Top of INFORMATION SUPPLIED

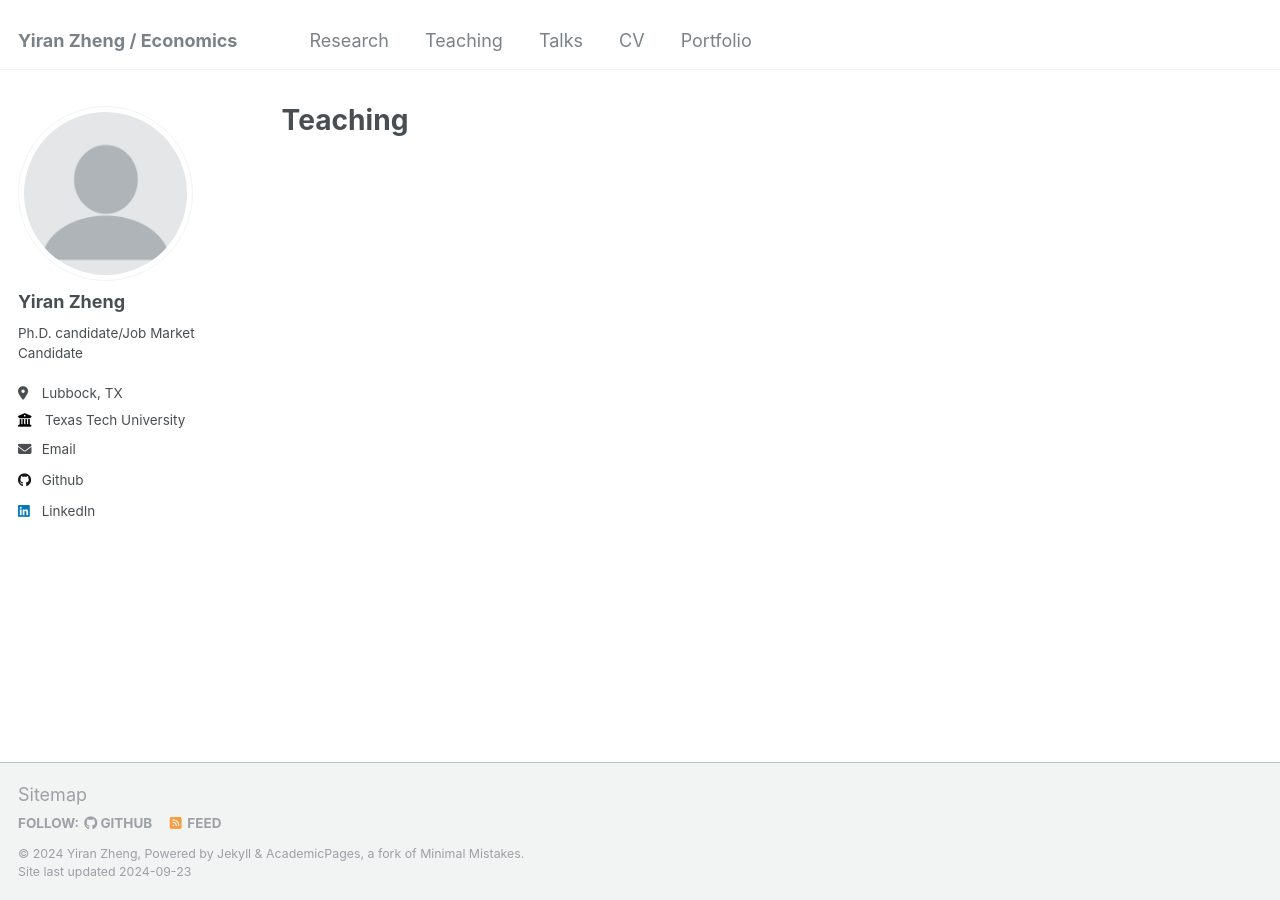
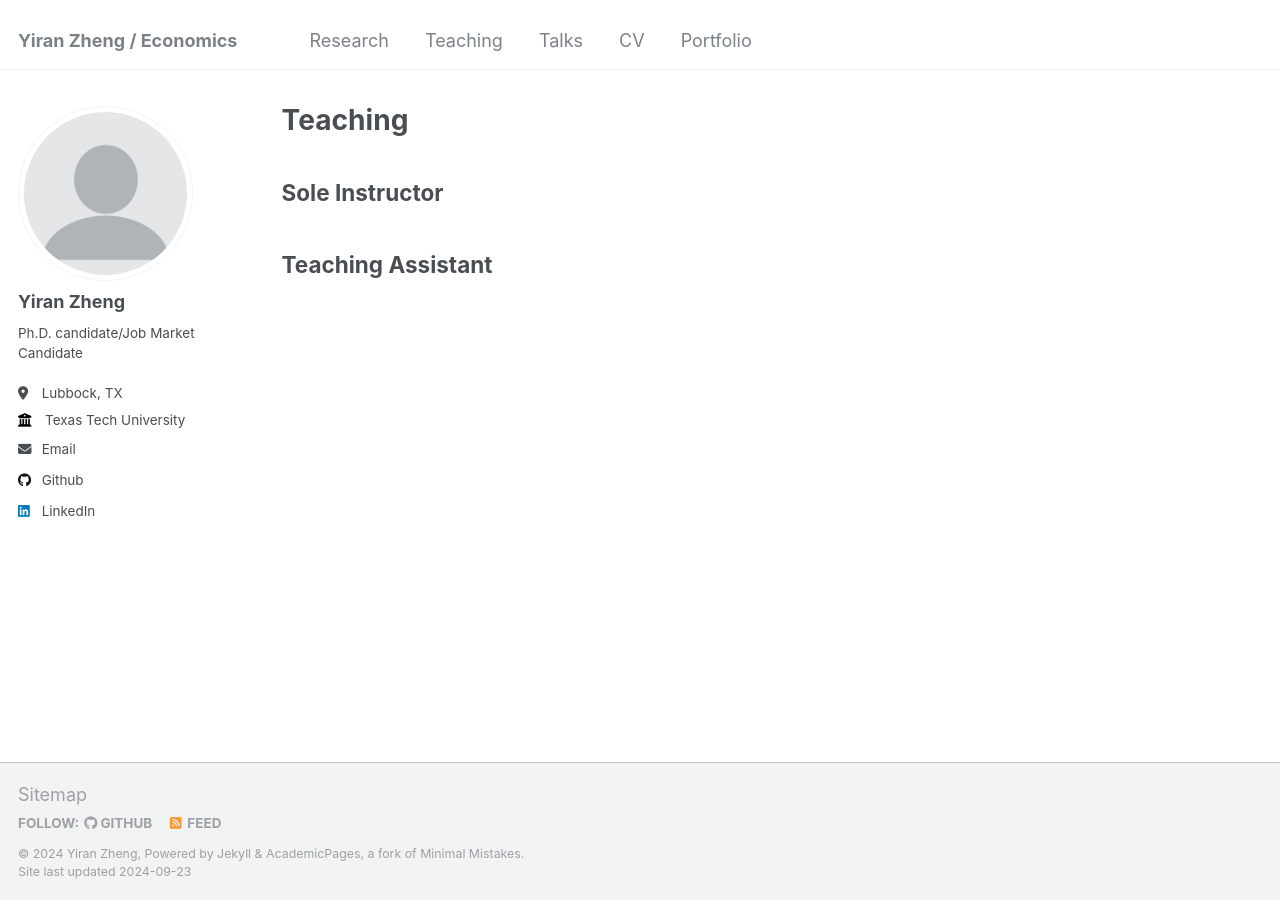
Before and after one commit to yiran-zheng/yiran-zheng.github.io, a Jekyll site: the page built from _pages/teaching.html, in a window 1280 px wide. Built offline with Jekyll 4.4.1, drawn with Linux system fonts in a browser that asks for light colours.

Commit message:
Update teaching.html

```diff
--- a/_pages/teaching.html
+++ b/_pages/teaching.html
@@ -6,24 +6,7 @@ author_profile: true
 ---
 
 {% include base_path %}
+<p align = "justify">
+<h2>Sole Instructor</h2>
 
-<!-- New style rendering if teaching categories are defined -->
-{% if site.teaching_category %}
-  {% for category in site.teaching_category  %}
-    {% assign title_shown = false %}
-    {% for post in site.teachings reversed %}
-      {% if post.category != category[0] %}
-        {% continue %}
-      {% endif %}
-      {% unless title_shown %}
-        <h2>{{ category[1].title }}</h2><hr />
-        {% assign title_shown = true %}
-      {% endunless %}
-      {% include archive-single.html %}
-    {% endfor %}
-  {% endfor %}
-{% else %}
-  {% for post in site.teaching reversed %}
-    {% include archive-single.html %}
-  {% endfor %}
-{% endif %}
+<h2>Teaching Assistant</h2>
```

Bottom of INFORMATION SUPPLIED
Top of INFORMATION SUPPLIED

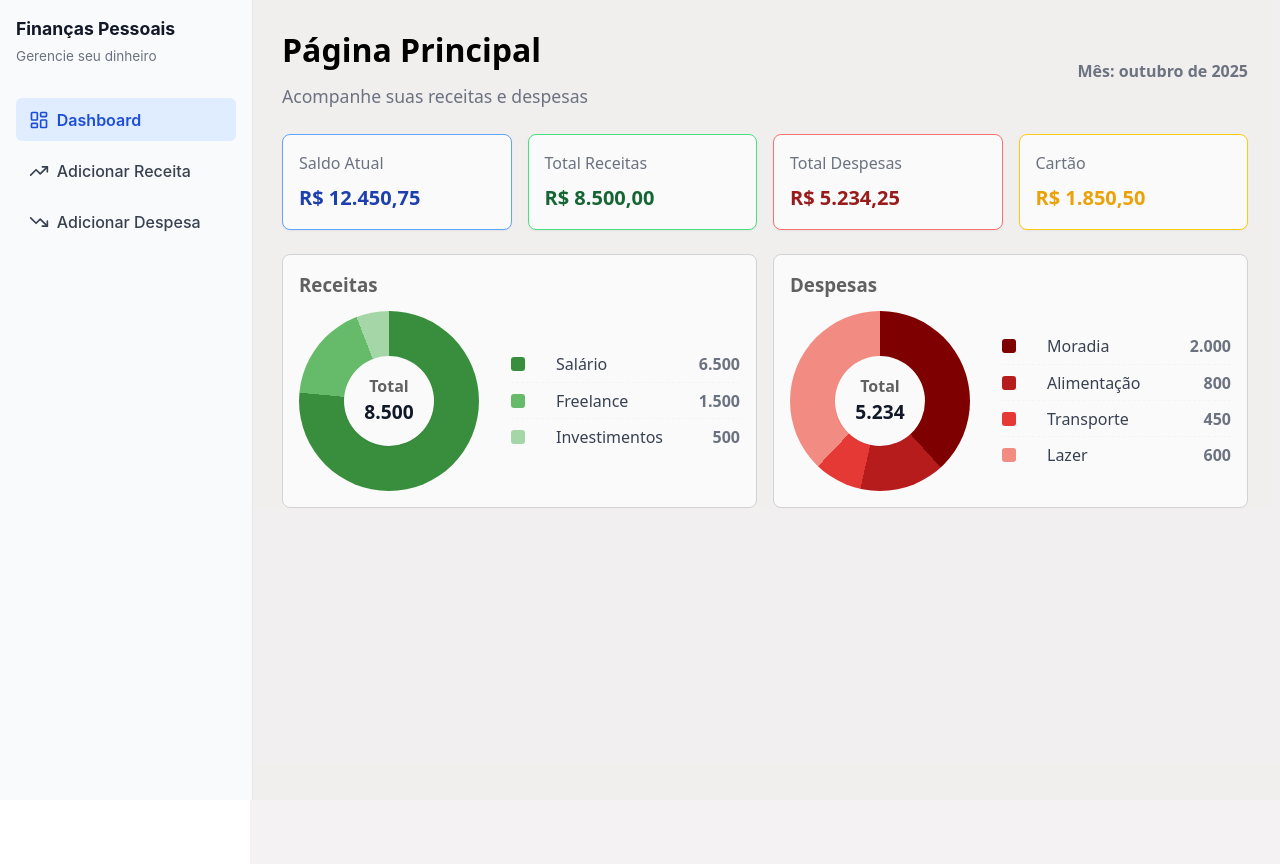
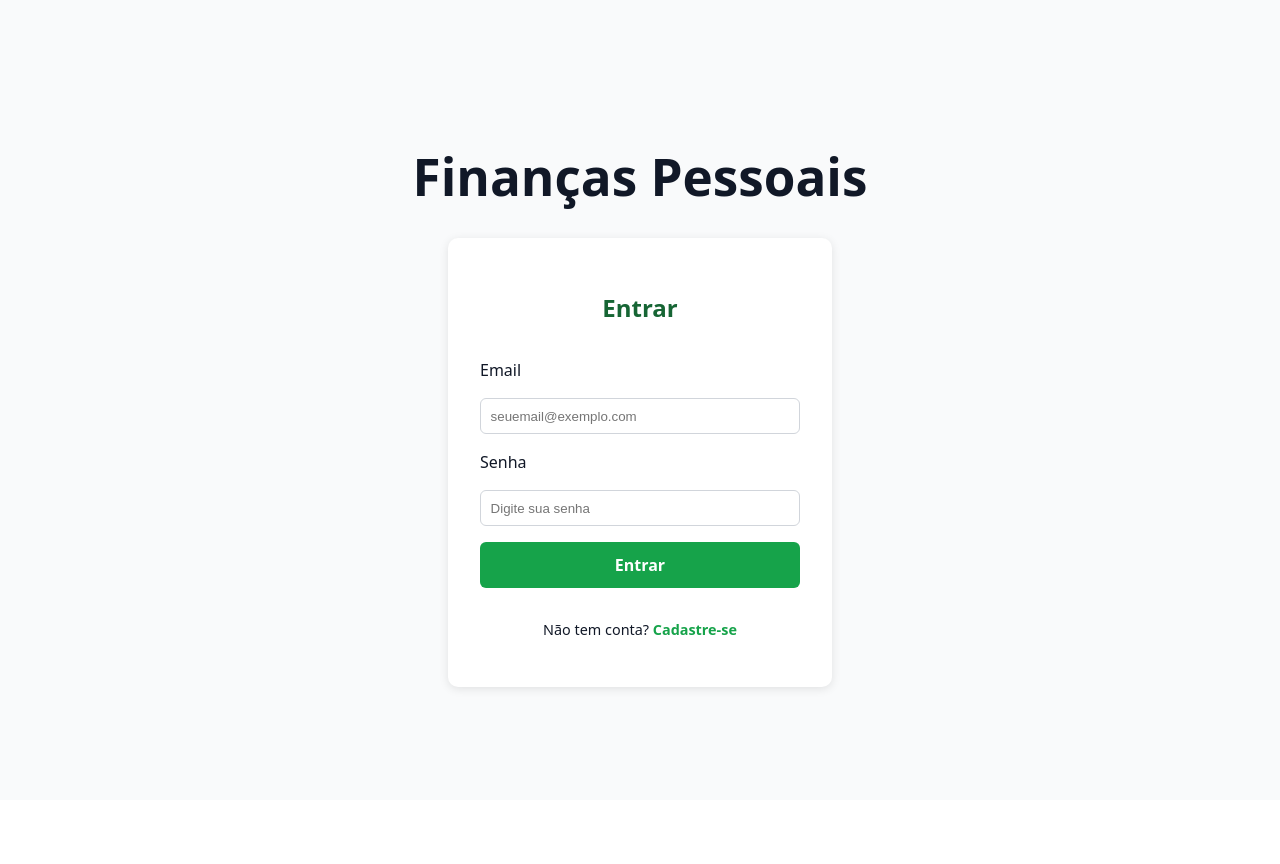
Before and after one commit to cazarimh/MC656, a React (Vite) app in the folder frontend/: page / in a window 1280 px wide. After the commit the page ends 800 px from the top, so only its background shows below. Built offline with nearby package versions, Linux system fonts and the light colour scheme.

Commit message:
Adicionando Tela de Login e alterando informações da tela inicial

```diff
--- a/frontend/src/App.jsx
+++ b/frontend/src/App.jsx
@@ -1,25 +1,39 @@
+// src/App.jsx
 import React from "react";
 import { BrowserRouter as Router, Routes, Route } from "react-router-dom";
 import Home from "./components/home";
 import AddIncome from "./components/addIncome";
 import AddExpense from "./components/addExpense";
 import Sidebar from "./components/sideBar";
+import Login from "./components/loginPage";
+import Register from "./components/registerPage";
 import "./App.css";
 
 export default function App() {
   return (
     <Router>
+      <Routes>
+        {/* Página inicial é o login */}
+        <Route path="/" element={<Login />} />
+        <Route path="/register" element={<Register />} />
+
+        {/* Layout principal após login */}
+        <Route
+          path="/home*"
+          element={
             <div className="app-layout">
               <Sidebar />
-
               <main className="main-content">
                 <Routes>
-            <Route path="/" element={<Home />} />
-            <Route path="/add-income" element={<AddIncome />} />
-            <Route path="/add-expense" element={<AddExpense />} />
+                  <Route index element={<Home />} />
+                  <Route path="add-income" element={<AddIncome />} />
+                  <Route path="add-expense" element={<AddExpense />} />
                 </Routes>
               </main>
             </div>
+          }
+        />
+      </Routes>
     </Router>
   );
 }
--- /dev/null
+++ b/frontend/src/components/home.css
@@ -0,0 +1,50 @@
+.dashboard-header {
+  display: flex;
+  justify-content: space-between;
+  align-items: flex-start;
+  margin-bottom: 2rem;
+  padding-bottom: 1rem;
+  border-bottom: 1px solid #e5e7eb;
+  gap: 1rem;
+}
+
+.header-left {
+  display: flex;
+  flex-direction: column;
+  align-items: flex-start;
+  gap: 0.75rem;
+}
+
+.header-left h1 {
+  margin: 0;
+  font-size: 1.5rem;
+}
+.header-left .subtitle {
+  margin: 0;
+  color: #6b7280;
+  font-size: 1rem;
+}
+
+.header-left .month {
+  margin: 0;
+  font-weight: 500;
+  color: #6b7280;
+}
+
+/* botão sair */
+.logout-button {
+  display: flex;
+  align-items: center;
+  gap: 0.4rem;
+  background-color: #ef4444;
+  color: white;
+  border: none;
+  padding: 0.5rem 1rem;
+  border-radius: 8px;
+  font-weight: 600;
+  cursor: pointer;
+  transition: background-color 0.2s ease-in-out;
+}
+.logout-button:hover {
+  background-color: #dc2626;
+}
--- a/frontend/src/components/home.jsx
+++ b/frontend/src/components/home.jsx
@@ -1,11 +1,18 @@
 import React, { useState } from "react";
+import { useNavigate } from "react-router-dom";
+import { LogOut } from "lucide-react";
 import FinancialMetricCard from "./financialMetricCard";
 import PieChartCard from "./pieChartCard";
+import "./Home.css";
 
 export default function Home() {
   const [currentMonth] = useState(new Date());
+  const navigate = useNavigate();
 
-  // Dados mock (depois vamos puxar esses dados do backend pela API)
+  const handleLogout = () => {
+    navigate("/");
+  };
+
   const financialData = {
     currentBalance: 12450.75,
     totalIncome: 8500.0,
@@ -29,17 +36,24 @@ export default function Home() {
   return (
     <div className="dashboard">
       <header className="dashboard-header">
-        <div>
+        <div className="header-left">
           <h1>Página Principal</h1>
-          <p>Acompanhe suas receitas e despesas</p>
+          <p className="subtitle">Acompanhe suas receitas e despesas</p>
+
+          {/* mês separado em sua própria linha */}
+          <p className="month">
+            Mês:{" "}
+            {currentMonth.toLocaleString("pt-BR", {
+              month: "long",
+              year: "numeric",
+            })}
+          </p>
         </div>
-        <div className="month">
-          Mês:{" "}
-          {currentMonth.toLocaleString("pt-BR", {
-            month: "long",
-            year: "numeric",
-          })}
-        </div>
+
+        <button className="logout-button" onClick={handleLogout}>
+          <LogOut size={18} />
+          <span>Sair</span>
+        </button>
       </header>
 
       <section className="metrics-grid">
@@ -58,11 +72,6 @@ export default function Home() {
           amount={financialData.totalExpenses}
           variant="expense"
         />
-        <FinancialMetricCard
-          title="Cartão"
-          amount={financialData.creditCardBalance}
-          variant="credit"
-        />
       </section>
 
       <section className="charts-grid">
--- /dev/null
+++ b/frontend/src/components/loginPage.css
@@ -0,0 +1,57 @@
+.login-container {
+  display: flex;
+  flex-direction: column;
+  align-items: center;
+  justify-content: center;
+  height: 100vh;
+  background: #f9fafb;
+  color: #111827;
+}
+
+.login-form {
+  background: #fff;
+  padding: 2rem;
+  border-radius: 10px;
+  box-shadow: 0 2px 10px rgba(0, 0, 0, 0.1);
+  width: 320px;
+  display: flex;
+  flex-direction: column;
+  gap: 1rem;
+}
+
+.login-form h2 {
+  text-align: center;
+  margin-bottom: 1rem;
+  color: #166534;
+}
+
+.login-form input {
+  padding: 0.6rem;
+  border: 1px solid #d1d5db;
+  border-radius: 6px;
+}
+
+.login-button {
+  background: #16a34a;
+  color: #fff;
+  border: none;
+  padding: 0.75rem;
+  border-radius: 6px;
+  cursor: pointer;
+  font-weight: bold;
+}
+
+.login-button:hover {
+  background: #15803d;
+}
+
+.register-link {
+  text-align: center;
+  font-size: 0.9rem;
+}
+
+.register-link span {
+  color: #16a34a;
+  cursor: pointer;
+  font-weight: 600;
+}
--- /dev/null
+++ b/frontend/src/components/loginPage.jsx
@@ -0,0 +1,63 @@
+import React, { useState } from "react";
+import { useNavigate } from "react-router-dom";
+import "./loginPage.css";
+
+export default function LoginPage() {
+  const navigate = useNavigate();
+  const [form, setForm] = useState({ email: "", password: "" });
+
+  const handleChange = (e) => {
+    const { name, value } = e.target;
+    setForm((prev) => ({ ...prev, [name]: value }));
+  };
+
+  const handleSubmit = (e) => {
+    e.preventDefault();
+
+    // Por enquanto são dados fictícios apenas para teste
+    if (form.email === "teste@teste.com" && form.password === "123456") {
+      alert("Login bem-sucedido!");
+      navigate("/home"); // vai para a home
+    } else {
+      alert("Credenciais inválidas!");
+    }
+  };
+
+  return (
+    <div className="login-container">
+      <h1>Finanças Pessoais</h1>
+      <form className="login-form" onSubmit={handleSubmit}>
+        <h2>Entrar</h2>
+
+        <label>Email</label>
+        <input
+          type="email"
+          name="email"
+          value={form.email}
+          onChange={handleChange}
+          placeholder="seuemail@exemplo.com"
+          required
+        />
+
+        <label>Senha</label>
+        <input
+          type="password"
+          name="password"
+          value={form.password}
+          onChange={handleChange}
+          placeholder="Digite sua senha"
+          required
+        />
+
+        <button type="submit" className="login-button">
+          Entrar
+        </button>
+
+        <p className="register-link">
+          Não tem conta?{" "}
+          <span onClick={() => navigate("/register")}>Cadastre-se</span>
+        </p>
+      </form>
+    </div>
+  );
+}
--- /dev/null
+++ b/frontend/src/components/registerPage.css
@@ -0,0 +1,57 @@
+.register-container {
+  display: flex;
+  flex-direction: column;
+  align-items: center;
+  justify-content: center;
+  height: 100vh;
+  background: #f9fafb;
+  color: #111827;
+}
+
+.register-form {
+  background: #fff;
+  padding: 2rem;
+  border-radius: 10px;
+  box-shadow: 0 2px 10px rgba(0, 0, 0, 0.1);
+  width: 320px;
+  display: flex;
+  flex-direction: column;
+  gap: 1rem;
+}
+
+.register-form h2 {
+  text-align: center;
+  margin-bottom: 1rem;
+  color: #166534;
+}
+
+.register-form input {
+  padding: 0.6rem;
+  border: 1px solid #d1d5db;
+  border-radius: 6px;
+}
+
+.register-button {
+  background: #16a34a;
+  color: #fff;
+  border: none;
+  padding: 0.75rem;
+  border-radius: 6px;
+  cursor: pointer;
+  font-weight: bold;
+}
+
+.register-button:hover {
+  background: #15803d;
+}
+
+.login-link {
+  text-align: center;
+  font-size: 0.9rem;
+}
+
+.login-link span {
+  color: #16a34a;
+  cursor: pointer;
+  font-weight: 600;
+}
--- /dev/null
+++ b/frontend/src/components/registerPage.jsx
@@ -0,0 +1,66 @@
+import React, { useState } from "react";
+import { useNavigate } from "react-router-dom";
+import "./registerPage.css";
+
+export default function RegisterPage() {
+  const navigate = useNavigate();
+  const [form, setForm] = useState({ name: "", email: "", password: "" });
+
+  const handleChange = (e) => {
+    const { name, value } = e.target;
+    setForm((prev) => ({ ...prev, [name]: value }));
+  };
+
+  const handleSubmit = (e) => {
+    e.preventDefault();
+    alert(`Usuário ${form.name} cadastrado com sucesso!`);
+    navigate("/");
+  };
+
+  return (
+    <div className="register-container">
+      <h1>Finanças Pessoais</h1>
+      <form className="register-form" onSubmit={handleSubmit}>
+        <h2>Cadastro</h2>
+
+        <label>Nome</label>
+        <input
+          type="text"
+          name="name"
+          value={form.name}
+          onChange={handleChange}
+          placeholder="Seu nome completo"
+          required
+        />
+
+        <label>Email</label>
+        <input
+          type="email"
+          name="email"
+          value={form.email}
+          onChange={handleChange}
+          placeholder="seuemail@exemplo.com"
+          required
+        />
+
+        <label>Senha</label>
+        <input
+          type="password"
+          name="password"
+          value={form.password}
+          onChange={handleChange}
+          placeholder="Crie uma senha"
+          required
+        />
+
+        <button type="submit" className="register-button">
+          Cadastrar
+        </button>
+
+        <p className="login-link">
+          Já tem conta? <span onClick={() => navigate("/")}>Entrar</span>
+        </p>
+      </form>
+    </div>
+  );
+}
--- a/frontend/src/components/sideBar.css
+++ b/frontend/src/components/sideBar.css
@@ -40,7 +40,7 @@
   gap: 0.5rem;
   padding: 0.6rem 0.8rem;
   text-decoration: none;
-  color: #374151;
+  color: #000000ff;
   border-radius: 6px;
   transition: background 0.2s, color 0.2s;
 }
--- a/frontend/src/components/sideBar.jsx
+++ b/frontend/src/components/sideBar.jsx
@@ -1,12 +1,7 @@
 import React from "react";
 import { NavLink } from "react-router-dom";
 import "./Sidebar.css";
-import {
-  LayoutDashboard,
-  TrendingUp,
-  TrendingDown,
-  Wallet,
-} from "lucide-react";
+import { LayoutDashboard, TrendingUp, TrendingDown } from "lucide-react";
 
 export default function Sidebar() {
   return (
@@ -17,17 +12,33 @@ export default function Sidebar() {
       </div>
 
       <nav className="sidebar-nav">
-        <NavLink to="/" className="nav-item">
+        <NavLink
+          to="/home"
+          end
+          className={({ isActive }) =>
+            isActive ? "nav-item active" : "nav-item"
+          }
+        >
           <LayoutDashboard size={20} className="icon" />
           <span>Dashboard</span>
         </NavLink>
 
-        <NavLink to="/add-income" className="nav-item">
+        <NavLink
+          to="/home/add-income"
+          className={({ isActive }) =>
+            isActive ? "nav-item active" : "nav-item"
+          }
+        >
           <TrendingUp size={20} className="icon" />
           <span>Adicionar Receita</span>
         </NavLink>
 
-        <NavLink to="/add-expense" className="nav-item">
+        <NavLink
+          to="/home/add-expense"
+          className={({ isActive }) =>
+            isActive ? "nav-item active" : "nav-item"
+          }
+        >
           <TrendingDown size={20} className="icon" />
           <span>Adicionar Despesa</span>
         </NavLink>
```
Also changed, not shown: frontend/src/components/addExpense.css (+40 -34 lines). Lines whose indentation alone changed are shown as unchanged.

Bottom of INFORMATION SUPPLIED

*PROBLEM STATEMENT:*
Some lines in the data above may hold the word "button". Say how many, with no other words.

*REPLY TO THE EXERCISE:*
12